Our Precious Bay is under Several Threats  –  Your comments please.


  1. Climate Change:

Rising sea levels have resulted in increasing major floods over most of the reserve. The main field (Dudding) has been the most visibly affected.  Some of that field is also sinking as water infiltration increases.

Two solutions have so far been suggested:

  1. Do nothing, and let the area gradually be reclaimed by the sea.
  2. Build bunds around the perimeter of the affected areas and build up the level of the field. (It seems that soil would be available from other Council works.)

Do you favour either of these suggestions?  If so, which one, and why?


Do you have another suggestion?  Please advise.

  1. Council Proposals for Camper Vans:

Council is proposing a region-wide bylaw to deal with the increasing numbers of ‘Freedom Campers.’ This will be published for submissions, probably early next year.

Currently their proposal would prohibit any camping on the seaward side of the road, but would allow camping of non self-contained vans over the rest of the reserve (primarily the Dudding field.)

This proposal would override the Reserve Act Management Plan, which currently does not permit any camping in this reserve. (That is true of most reserves that have management plans.)

Please advise your views on this matter by using the contact us formYour views do matter.


Boat Maintenance

Each year, a significant foreshore area of the reserve is licensed to the Boatowners’ Association by Auckland Council. Under this license, boat owners are allowed to haul up their boats for maintenance, scraping down, painting, etc from 1 June – 30 November each year. They are also allowed to occupy an area for their boat cradles for 365 days a year.

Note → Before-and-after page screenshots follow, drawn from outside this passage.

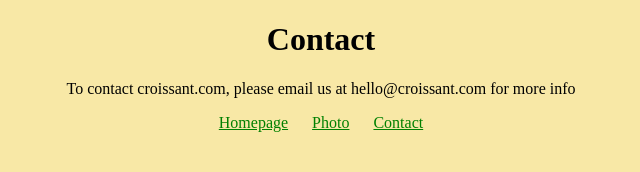
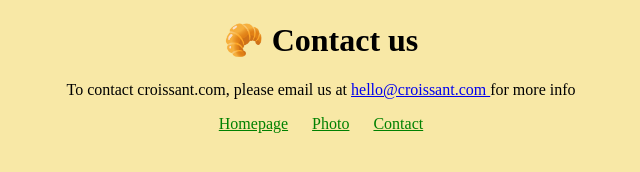
Before and after one commit to ehatche1/croissant, a plain HTML site: page contact.html in a window 1280 px wide. Shown: the whole page, without its empty margins (319-959 px from the left). Drawn offline with Linux system fonts and the light colour scheme.

Commit message:
updated contact information

```diff
--- a/contact.html
+++ b/contact.html
@@ -7,10 +7,10 @@
     <title>Document</title>
   </head>
   <body>
-    <h1>Contact</h1>
+    <h1>🥐 Contact us</h1>
     <p>
-      To contact croissant.com, please email us at hello@croissant.com for more
-      info
+      To contact croissant.com, please email us at
+      <a href="mailto:hello@croissant.com">hello@croissant.com </a>for more info
     </p>
     <footer>
       <a href="/">Homepage</a>
```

Additionally they are permitted to drag their boats along the length of the foreshore reserve to the licensed area and then along the same strip of land to relaunch them. This effectively means that the foreshore strip is dominated by boatowners.

At the time of the hearings for the Reserve Management Plan, there were numerous submissions about this area and its use. Roughly 50% were in favour of retaining an area for boat haul out, etc and 50% were opposed.

Briefly, arguments in favour were: This has been a traditional use of part of the Bay; the boats provide a picturesque and interesting aspect; Auckland is a yachting/boating city and this needs to be recognised and accommodated.

Arguments against were: Concerns about ground and seawater pollution resulting from activities on this land; untidy and dangerous mess when cradles left there over summer; a small group of people (many from places well away from Northcote and Birkenhead) dominating the use of a significant and valuable piece of foreshore reserve all year round; the ‘haulout road’ across the seaward edge of the reserve leaving a muddy mess during winter spoiling the integrity of the rest of that area.

The result of the hearings was that the use could continue, but that the area used should be reduced by 20% (since done) and that if an alternative site could be found elsewhere, then this area could revert to fully usable public space.

Other decisions were that the lease be changed to an annual, renewable licence, together with regular monitoring with the objective of achieving a better standard of management of the area by the Boating Association.

Several of the photos below provide evidence of the poor standard of care over several earlier years.

Current Issues

              ISSUES IN THE BAY

  • Implementing Little Shoal Bay Management Plan
  • Protecting and enhancing bush areas
  • Protecting wildlife & bird populations
  • Retention of sand on Little Shoal Bay and Hall’s Beaches
  • Safe environment for families & children
  • Exclusion of commercial & industrial traffic
  • Convenient, well-designed parking areas
  • Improvement of ugly sea wall
  • High freshwater & seawater quality
  • Preventing noise pollution
  • Good management of the Boat Owners Association License & moorings in the bay
  • Controlled management of mangroves